“St. Valentine’s Day”
February 12th, 2009
After what I thought was a really fun little romp in “Generalissimo,” introducing us to Dr. Drew Baird (Jon Hamm) as Liz’s new love interest, the show continues to rush forward as more or less a romantic comedy. Centering around the most romantic (and commercial) of holidays, the episode investigates what happens when a relationship moves much, much too quickly, or when it is built on false pretenses, or worst of all when even McFlurries can’t keep people together.
It’s nowhere near the quality of last week, somewhat more meandering in its focus, but when it scores it scores: particularly with the amazing work of Tina Fey and Jon Hamm in creating a relationship that manages to become even more bizarre this week while at the same time actually becoming quite believable and engagingLiz agrees to a Valentine’s date. The rest of it felt more than a bit one note by comparison, a problem for the show at the best of times, but it felt connected enough to the idea of the differences between Valentine’s Day and St. Valentine’s Day.

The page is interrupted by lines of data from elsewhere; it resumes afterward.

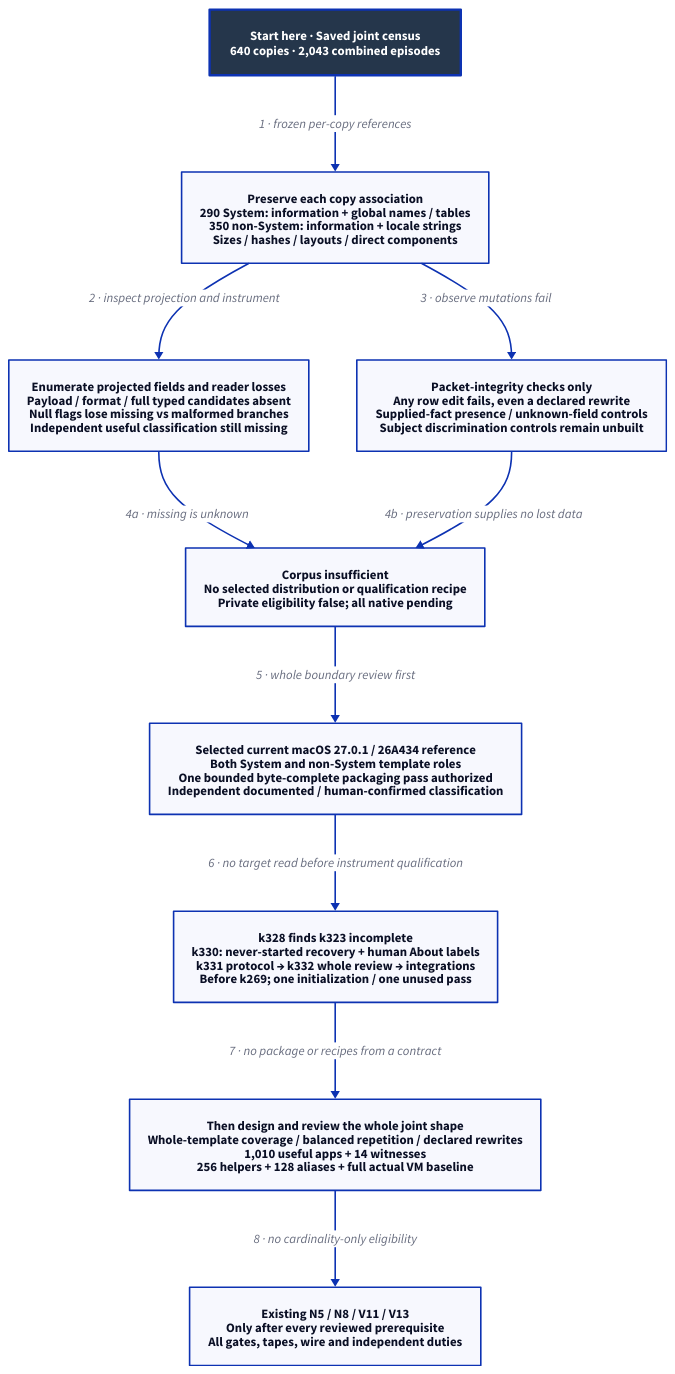
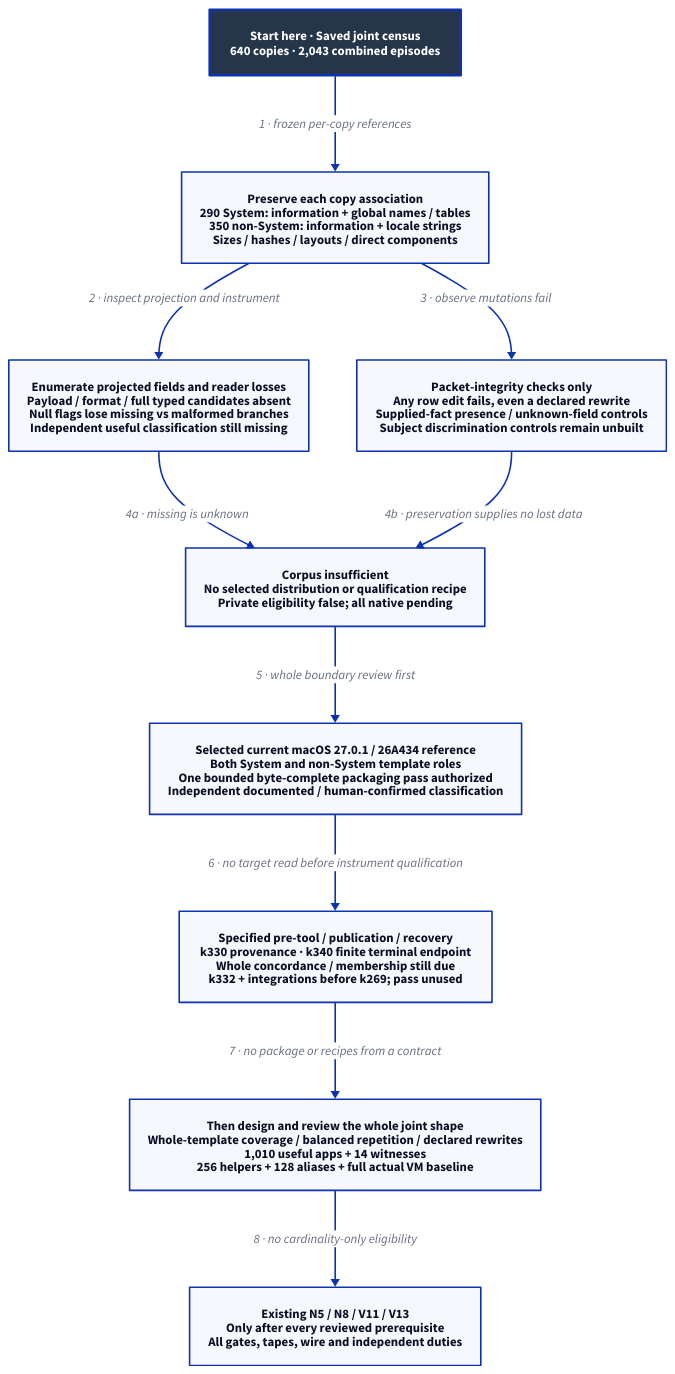
One commit to Linkuistics/Koine changed the diagram in docs/design/architecture/native-population-metadata-shape.d2. Above: the diagram before and after it, drawn with D2. The commit also changed 34 other files, not shown here.

```diff
--- a/docs/design/architecture/native-population-metadata-shape.d2
+++ b/docs/design/architecture/native-population-metadata-shape.d2
@@ -1,23 +1,23 @@
-# Reviewed k323 proposal; k330/k331/k332 replacement and integrations precede k269.
+# Specified k331 mechanisms; whole concordance/membership and k332 review precede use.
 direction: down
 classes: {
   start: {style: {fill: "#25364B"; font-color: "#FFFFFF"; bold: true; stroke-width: 3}}
 }
 Start: "Start here · Saved joint census\n640 copies · 2,043 combined episodes" {class: start}
 Known: "Preserve each copy association\n290 System: information + global names / tables\n350 non-System: information + locale strings\nSizes / hashes / layouts / direct components"
 Missing: "Enumerate projected fields and reader losses\nPayload / format / full typed candidates absent\nNull flags lose missing vs malformed branches\nIndependent useful classification still missing"
 Control: "Packet-integrity checks only\nAny row edit fails, even a declared rewrite\nSupplied-fact presence / unknown-field controls\nSubject discrimination controls remain unbuilt"
 Boundary: "Corpus insufficient\nNo selected distribution or qualification recipe\nPrivate eligibility false; all native pending"
 Decision: "Selected current macOS 27.0.1 / 26A434 reference\nBoth System and non-System template roles\nOne bounded byte-complete packaging pass authorized\nIndependent documented / human-confirmed classification"
-Contract: "k328 finds k323 incomplete\nk330: never-started recovery + human About labels\nk331 protocol → k332 whole review → integrations\nBefore k269; one initialization / one unused pass"
+Contract: "Specified pre-tool / publication / recovery\nk330 provenance · k340 finite terminal endpoint\nWhole concordance / membership still due\nk332 + integrations before k269; pass unused"
 Design: "Then design and review the whole joint shape\nWhole-template coverage / balanced repetition / declared rewrites\n1,010 useful apps + 14 witnesses\n256 helpers + 128 aliases + full actual VM baseline"
 Native: "Existing N5 / N8 / V11 / V13\nOnly after every reviewed prerequisite\nAll gates, tapes, wire and independent duties"
 Start -> Known: "1 · frozen per-copy references"
 Known -> Missing: "2 · inspect projection and instrument"
 Known -> Control: "3 · observe mutations fail"
 Missing -> Boundary: "4a · missing is unknown"
 Control -> Boundary: "4b · preservation supplies no lost data"
 Boundary -> Decision: "5 · whole boundary review first"
 Decision -> Contract: "6 · no target read before instrument qualification"
 Contract -> Design: "7 · no package or recipes from a contract"
 Design -> Native: "8 · no cardinality-only eligibility"
```
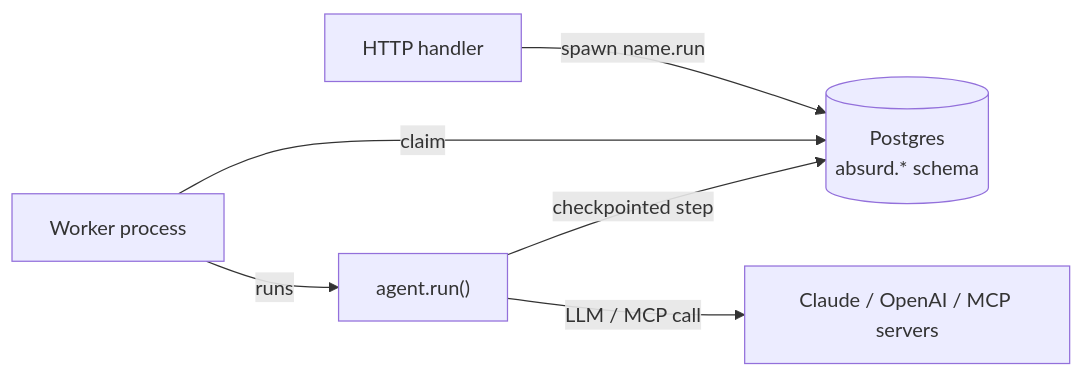
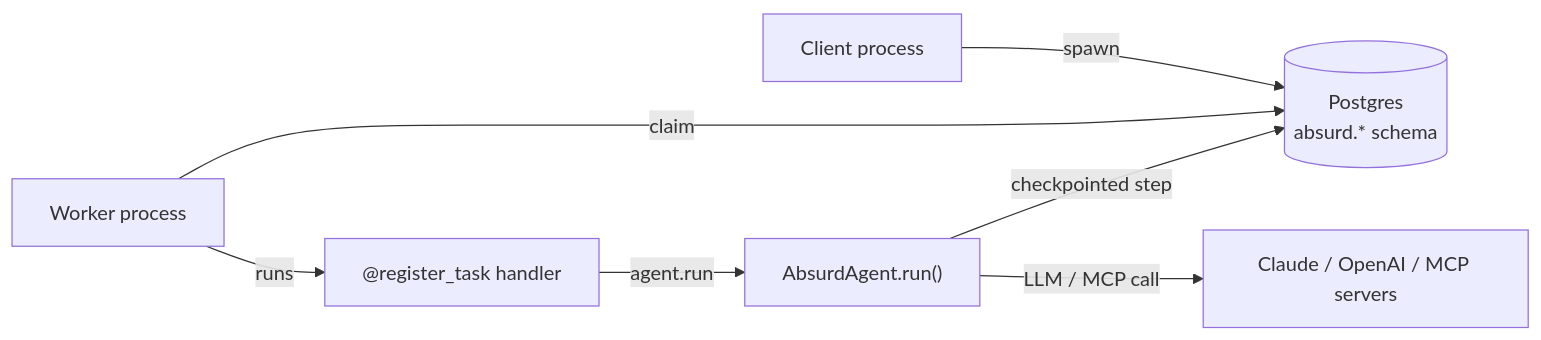
The diagram in README.md (Kludex/pydantic-ai-absurd), drawn with Mermaid before and after one commit. The commit also changed other lines of this file and 4 other files, not shown here.

First line of the commit message:
Drop the auto-registered task; make agent.run() inside a task the pattern

````diff
--- a/README.md
+++ b/README.md
@@ -9,8 +9,9 @@
 ```mermaid
 flowchart LR
-    HTTP[HTTP handler] -->|spawn name.run| Absurd[(Postgres<br/>absurd.* schema)]
+    Client[Client process] -->|spawn| Absurd[(Postgres<br/>absurd.* schema)]
     Worker[Worker process] -->|claim| Absurd
-    Worker -->|runs| Run["agent.run()"]
+    Worker -->|runs| Task["@register_task handler"]
+    Task -->|agent.run| Run["AbsurdAgent.run()"]
     Run -->|checkpointed step| Absurd
     Run -->|LLM / MCP call| LLM[Claude / OpenAI / MCP servers]
 ```
````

And the dangers of moving from Date 4 to Date 20 (or date Never) too quickly.
February 5th, 2009
Bravissimo, Tina Fey and company.
With “Generalissimo,” 30 Rock has returned to what I would consider to be, at the very least, its pattern of glory. What works about this episode is not that every one of its storyline is a home run, as I am still extremely bored with Salma Hayek as an actress, but rather that everything connects. Not only do the A and B plots almost entirely intersect with one another, one informing the other, but then the C plot comes out of nowhere to play a convenient but nonetheless clever role in the conclusion.
And with comedies like these, especially ones like 30 Rock which here errs on the side of being a little zany and off the wall, connectivity is their greatest asset: this isn’t the episode where Liz Lemon got a new love interested played by Jon Hamm, or the episode where Jack Donaghy bought a telenovela starring a man who looks like him, or the episode where Tracy Jordan discovered the dangers of placing fire close to his mouth. Instead, it’s the episode where Jack purchasing a telenovela gives Liz terrible advice on dealing with her current crush which eventually is both complicated and then uncomplicated by the crazy antics as Tracy tries to prove his youth.
And that kind of episode? I want to go to there.